Soil degradation has made erosion control and water harvesting an important measure in most of sub-Sahelian Western Africa. The construction of stone lines, dikes and dams has been proven a sustainable measure which is widely accepted by the rural population of northern Burkina Faso. The objective of a field study which was conducted in Bam Province from 1992 to 1994 was to investigate economic profitability of erosion control measures under farmers' conditions on household level and for different household sub-groups. Main aspects concerned yield changes in small farmers' staple food grain production of sorghum and millet as well as the competition of rock bund construction with other dry season activities. Based on farm surveys, assessment of impact on farmers' fields, investment calculations and risk considerations examined different types of costs: construction and maintenance costs, opportunity costs of dry season activities as well as subsidies offered by development organizations. Results show a high dependence of investment on opportunity costs of family labor and the competition of dry season activities to resource conservation.

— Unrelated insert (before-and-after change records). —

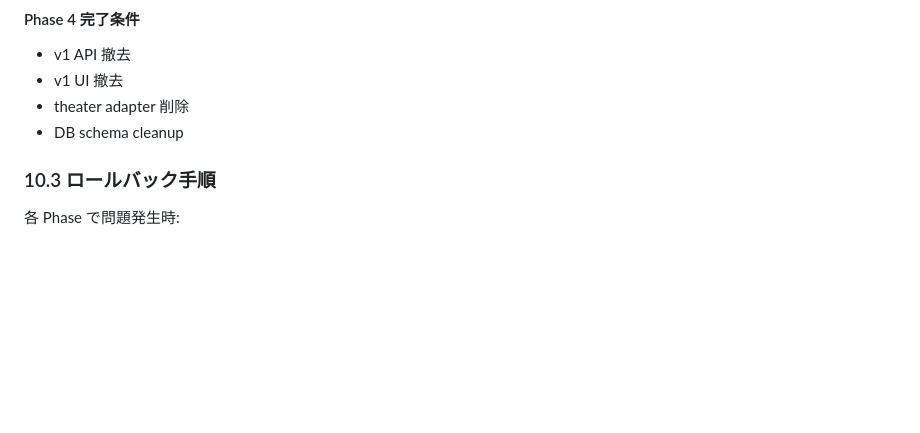
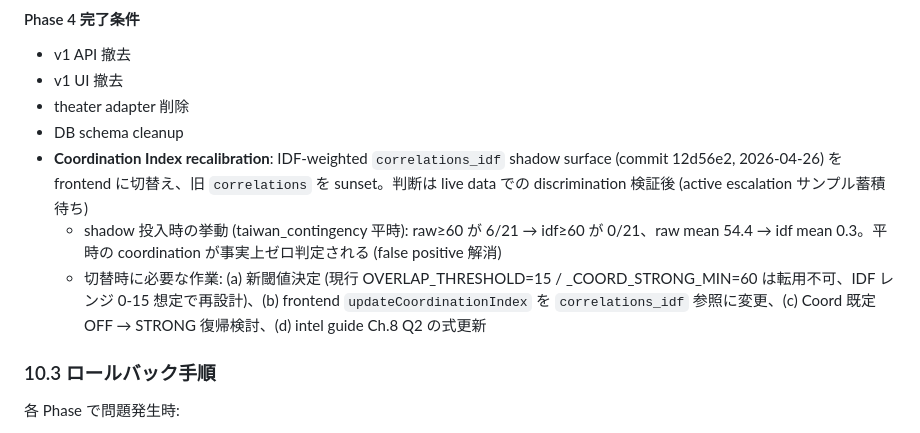
Before and after one commit to kamonegi13/DDoS-Radar, a Markdown page: docs/design/v2-migration.md, the part around the change. Drawn GitHub-style; blank space fills up the shorter version.

Commit message:
docs: v2-migration §10 Phase 4 — add IDF correlations recalibration item
Document the shadow-surface IDF correlations (commit f948b2d) as a
Phase 4 completion criterion alongside v1 sunset. Captures the live
verification numbers (raw≥60: 6/21 → idf≥60: 0/21 in peace-time taiwan
contingency) and the work required for the cutover (new thresholds,
frontend wire-up, Coord default revisit, intel guide refresh).

```diff
--- a/docs/design/v2-migration.md
+++ b/docs/design/v2-migration.md
@@ -734,6 +734,9 @@ v1 で shadow phase に留まる Design W (auto-calibration) を、v2.0 では:
 - v1 UI 撤去
 - theater adapter 削除
 - DB schema cleanup
+- **Coordination Index recalibration**: IDF-weighted `correlations_idf` shadow surface (commit 12d56e2, 2026-04-26) を frontend に切替え、旧 `correlations` を sunset。判断は live data での discrimination 検証後 (active escalation サンプル蓄積待ち)
+  - shadow 投入時の挙動 (taiwan_contingency 平時): raw≥60 が 6/21 → idf≥60 が 0/21、raw mean 54.4 → idf mean 0.3。平時の coordination が事実上ゼロ判定される (false positive 解消)
+  - 切替時に必要な作業: (a) 新閾値決定 (現行 OVERLAP_THRESHOLD=15 / _COORD_STRONG_MIN=60 は転用不可、IDF レンジ 0-15 想定で再設計)、(b) frontend `updateCoordinationIndex` を `correlations_idf` 参照に変更、(c) Coord 既定 OFF → STRONG 復帰検討、(d) intel guide Ch.8 Q2 の式更新
 
 ### 10.3 ロールバック手順
 
```
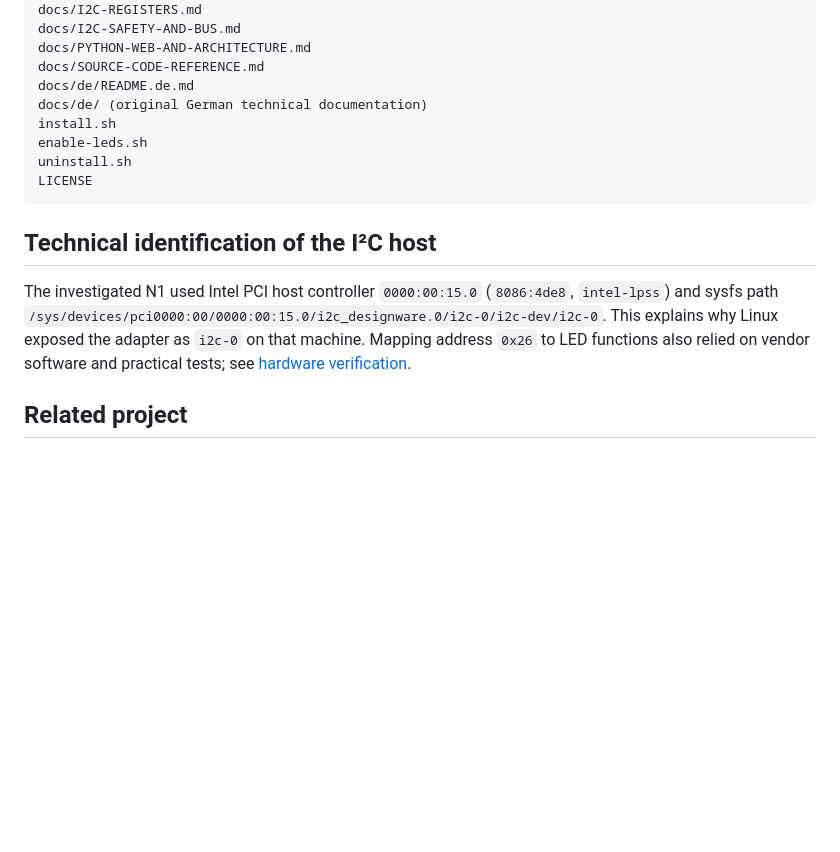
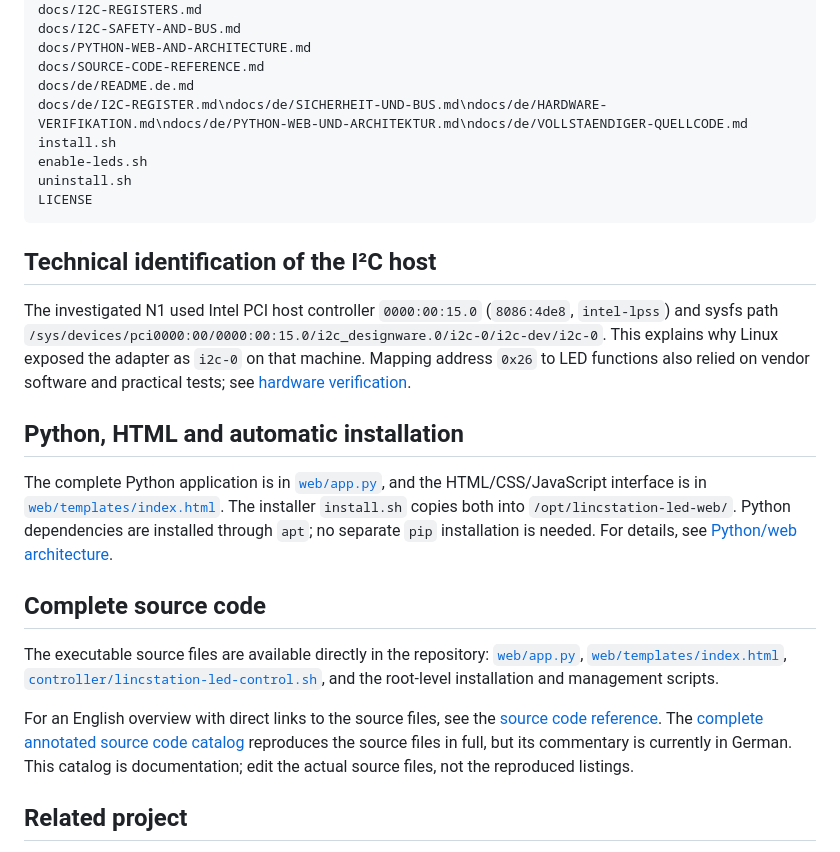
Before and after one commit to AndiBcool/lincstation-n1-led-control, a Markdown page: README.md, the part around the change. Rendered like a GitHub page; blank space fills up the shorter version.

```diff
--- a/README.md
+++ b/README.md
@@ -101,7 +101,7 @@ docs/I2C-SAFETY-AND-BUS.md
 docs/PYTHON-WEB-AND-ARCHITECTURE.md
 docs/SOURCE-CODE-REFERENCE.md
 docs/de/README.de.md
-docs/de/ (original German technical documentation)
+docs/de/I2C-REGISTER.md\ndocs/de/SICHERHEIT-UND-BUS.md\ndocs/de/HARDWARE-VERIFIKATION.md\ndocs/de/PYTHON-WEB-UND-ARCHITEKTUR.md\ndocs/de/VOLLSTAENDIGER-QUELLCODE.md
 install.sh
 enable-leds.sh
 uninstall.sh
@@ -111,6 +111,16 @@ LICENSE
 ## Technical identification of the I²C host
 
 The investigated N1 used Intel PCI host controller `0000:00:15.0` (`8086:4de8`, `intel-lpss`) and sysfs path `/sys/devices/pci0000:00/0000:00:15.0/i2c_designware.0/i2c-0/i2c-dev/i2c-0`. This explains why Linux exposed the adapter as `i2c-0` on that machine. Mapping address `0x26` to LED functions also relied on vendor software and practical tests; see [hardware verification](docs/HARDWARE-VERIFICATION.md).
+
+## Python, HTML and automatic installation
+
+The complete Python application is in [`web/app.py`](web/app.py), and the HTML/CSS/JavaScript interface is in [`web/templates/index.html`](web/templates/index.html). The installer `install.sh` copies both into `/opt/lincstation-led-web/`. Python dependencies are installed through `apt`; no separate `pip` installation is needed. For details, see [Python/web architecture](docs/PYTHON-WEB-AND-ARCHITECTURE.md).
+
+## Complete source code
+
+The executable source files are available directly in the repository: [`web/app.py`](web/app.py), [`web/templates/index.html`](web/templates/index.html), [`controller/lincstation-led-control.sh`](controller/lincstation-led-control.sh), and the root-level installation and management scripts.
+
+For an English overview with direct links to the source files, see the [source code reference](docs/SOURCE-CODE-REFERENCE.md). The [complete annotated source code catalog](docs/de/VOLLSTAENDIGER-QUELLCODE.md) reproduces the source files in full, but its commentary is currently in German. This catalog is documentation; edit the actual source files, not the reproduced listings.
 
 ## Related project
 
```
Also changed, not shown: docs/de/README.de.md (+12 -5 lines).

Farmers' perception of weather induced harvest failure and conservation induced harvest gains makes risk an important factor in rock bund construction. Women as one of the major household sub-groups have no rock bunds on their individual plots and only gain from resource conservation by family fields. So far, it can not be guaranteed that women's economic position is stabilized by resource conservation.